Rolls-Royce Silver Cloud © RREC

There was no hiding it, nor did Rolls-Royce do anything at all to get away from the fact that their cars were for the wealthy elite, a fact that coincided perfectly with the advent of the concept of ‘celebrity’ in the swinging 60s.

Film stars, sports stars and musicians made Rolls-Royce the ‘must-have’ car, no more so than John Lennon who commissioned Dutch artist collective The Fool to paint his Phantom V in the style of a gypsy wagon (not ‘psychedelic’ as many commentators have written).


John Lennon’s Rolls-Royce ©
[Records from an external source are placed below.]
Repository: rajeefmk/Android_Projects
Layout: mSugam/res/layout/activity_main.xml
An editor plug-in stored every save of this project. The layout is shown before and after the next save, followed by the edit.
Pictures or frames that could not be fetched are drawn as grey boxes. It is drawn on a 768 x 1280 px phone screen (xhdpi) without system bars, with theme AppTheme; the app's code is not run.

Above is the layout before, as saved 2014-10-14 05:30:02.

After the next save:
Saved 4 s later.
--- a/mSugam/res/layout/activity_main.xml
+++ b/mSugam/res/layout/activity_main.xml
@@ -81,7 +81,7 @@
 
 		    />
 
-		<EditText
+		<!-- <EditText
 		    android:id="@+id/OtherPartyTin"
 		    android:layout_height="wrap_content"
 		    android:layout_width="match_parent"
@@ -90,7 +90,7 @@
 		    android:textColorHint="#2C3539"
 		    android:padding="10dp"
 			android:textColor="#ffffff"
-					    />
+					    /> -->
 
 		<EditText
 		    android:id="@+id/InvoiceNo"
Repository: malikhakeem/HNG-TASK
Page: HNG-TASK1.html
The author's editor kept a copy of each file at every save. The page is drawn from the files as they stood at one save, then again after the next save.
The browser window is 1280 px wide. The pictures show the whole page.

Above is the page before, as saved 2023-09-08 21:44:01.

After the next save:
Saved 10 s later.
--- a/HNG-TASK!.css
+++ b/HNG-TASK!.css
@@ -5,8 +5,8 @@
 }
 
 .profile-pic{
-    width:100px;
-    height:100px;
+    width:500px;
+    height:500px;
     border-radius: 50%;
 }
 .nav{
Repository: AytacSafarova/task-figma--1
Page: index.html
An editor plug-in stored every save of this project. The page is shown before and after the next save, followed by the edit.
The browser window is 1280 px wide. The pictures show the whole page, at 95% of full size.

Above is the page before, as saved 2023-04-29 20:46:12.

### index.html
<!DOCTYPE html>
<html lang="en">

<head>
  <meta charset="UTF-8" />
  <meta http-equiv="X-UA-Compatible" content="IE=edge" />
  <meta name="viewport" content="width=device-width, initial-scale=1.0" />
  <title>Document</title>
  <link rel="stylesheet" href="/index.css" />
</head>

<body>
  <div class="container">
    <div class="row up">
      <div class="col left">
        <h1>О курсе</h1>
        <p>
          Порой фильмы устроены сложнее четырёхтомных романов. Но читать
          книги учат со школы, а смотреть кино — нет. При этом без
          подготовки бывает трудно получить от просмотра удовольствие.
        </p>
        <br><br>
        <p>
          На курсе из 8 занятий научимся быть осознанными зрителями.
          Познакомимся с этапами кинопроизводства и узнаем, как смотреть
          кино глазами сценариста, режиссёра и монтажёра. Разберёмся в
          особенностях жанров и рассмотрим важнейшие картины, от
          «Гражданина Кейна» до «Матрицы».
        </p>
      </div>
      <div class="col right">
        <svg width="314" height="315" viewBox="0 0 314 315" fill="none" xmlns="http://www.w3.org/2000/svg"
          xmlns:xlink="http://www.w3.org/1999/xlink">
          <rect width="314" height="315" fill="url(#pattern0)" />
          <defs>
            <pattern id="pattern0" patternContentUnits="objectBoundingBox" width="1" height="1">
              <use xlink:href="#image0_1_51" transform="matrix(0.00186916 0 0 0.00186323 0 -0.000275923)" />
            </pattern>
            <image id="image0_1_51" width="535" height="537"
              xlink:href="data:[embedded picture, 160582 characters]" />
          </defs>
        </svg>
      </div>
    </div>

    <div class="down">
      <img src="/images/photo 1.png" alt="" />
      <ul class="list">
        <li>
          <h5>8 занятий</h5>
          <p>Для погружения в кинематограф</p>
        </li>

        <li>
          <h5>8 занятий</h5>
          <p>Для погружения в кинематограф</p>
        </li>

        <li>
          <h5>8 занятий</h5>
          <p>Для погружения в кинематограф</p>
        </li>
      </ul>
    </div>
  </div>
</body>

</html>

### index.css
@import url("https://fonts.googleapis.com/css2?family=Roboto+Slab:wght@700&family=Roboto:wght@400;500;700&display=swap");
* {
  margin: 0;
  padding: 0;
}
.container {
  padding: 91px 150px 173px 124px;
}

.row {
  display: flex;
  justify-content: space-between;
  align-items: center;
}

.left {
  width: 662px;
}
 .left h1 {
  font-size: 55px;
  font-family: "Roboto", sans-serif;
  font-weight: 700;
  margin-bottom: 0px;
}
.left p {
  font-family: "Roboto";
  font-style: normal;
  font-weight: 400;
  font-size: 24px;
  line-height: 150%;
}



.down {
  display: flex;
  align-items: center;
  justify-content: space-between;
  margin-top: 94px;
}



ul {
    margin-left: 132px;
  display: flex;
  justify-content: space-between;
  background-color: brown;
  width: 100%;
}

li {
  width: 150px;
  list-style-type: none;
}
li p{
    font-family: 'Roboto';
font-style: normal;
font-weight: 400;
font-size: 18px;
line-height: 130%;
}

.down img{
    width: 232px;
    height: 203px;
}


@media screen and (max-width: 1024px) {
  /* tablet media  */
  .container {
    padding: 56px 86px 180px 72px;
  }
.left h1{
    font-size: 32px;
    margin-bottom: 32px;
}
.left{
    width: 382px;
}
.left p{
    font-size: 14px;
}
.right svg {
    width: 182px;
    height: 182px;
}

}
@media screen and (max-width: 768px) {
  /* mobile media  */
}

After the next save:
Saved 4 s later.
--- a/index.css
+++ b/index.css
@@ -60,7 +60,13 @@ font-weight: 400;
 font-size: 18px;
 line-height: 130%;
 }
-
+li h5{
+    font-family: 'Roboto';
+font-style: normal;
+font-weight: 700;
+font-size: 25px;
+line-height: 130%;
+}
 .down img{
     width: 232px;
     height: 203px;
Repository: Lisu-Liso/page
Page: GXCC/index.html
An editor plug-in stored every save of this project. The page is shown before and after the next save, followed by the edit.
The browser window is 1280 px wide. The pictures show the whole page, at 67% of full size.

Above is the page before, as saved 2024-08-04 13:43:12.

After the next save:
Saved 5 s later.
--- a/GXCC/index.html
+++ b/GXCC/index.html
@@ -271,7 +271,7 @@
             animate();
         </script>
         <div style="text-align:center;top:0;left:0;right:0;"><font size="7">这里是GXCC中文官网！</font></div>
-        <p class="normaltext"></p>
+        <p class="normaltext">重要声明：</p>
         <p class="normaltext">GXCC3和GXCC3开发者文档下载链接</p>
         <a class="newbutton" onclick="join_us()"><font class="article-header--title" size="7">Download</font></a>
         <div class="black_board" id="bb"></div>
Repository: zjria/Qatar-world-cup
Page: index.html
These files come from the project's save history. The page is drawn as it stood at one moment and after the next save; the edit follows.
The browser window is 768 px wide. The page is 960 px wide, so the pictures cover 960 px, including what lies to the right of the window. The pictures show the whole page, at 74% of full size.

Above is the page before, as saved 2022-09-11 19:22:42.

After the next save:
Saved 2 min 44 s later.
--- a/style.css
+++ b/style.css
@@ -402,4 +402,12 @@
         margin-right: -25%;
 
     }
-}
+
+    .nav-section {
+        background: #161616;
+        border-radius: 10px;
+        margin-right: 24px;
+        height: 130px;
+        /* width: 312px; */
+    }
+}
There is also the apocryphal tale of legendary hell raiser and sometime The Who drummer Keith Moon who was alleged to have driven a Rolls-Royce into a swimming pool. In fact he didn’t. According to lead singer Roger Daltrey, ‘Moon did not drive a Rolls-Royce into a swimming pool, but he did drive a Chrysler Wimbledon into an ornamental pond.’

Stagnating in the 70s and 80s

For many businesses large and small, the 1970s was a testing time. The development of the RB211 turbofan aircraft engine hit snags and after a number of cash subsidies, Rolls-Royce was nationalised by Ted Heath’s government. This resulted in the reorganisation of Rolls-Royce as Rolls-Royce Motors Ltd and Rolls-Royce plc.

The car division rallied towards the end of the ‘Me’ decade – a phrase coined by Tom Wolfe as people escaped the social stigmas and struggles of the 1960s and became a lot more self-aware in the 1970s – and we saw the Camargue, the Corniche, the Silver Shadow II and the Silver Wraith II all before the decade was out.


Rolls-Royce Camargue ©

In the 1980s the company was sold to Vickers plc who subsequently sold Rolls-Royce and it ended up, after seemingly being passed from pillar to post, under the control of the Volkswagen Group. However issues with licensing meant that VW had the rights to the radiator grille and the ‘Spirit of Ecstasy’ mascot but BMW had the rights to the name and the ‘double-R’ logo.

Rolls-Royce – Yesterday, Today & Tomorrow

Eventually, BMW gained full control in 1998 and in 2003, the first of the ‘modern Rolls’ came off the production line. The Phantom carried the company’s legendary 6.75-litre V12 and was available as a 4-door sedan, an extended wheelbase version, a coupe version and a convertible and subsequent models have included the Ghost (starting at £223,000), the Wraith (starting at £235,000) and the Dawn (starting at £264,000).


Rolls Royce Ghost Black Badge © HR Owen


Rolls-Royce Phantom © Rolls-Royce Motor Cars

Expensive they may be but if one wants the very best, one has to be prepared to pay for it. In the company’s own words, ‘Rolls-Royce is at the pinnacle of British luxury manufacturing’ and after a century of design, innovation and creativity, the company show no signs of abating. The concept 103EX is a vision where they ask you to ‘imagine a future where each Rolls-Royce is as unique as your own fingerprint. Dimensions, form, space and materials – the drawing board is limitless, and you are the architect.’


Rolls-Royce 103EX © Jalopnik

Let’s leave the last word to one of the most famous names in automobile history, Sir Frederick Henry Royce, 1st Baronet of Seaton, OBE who said ‘the quality will remain long after the price is forgotten.’


Rolls Royce © Leon Atour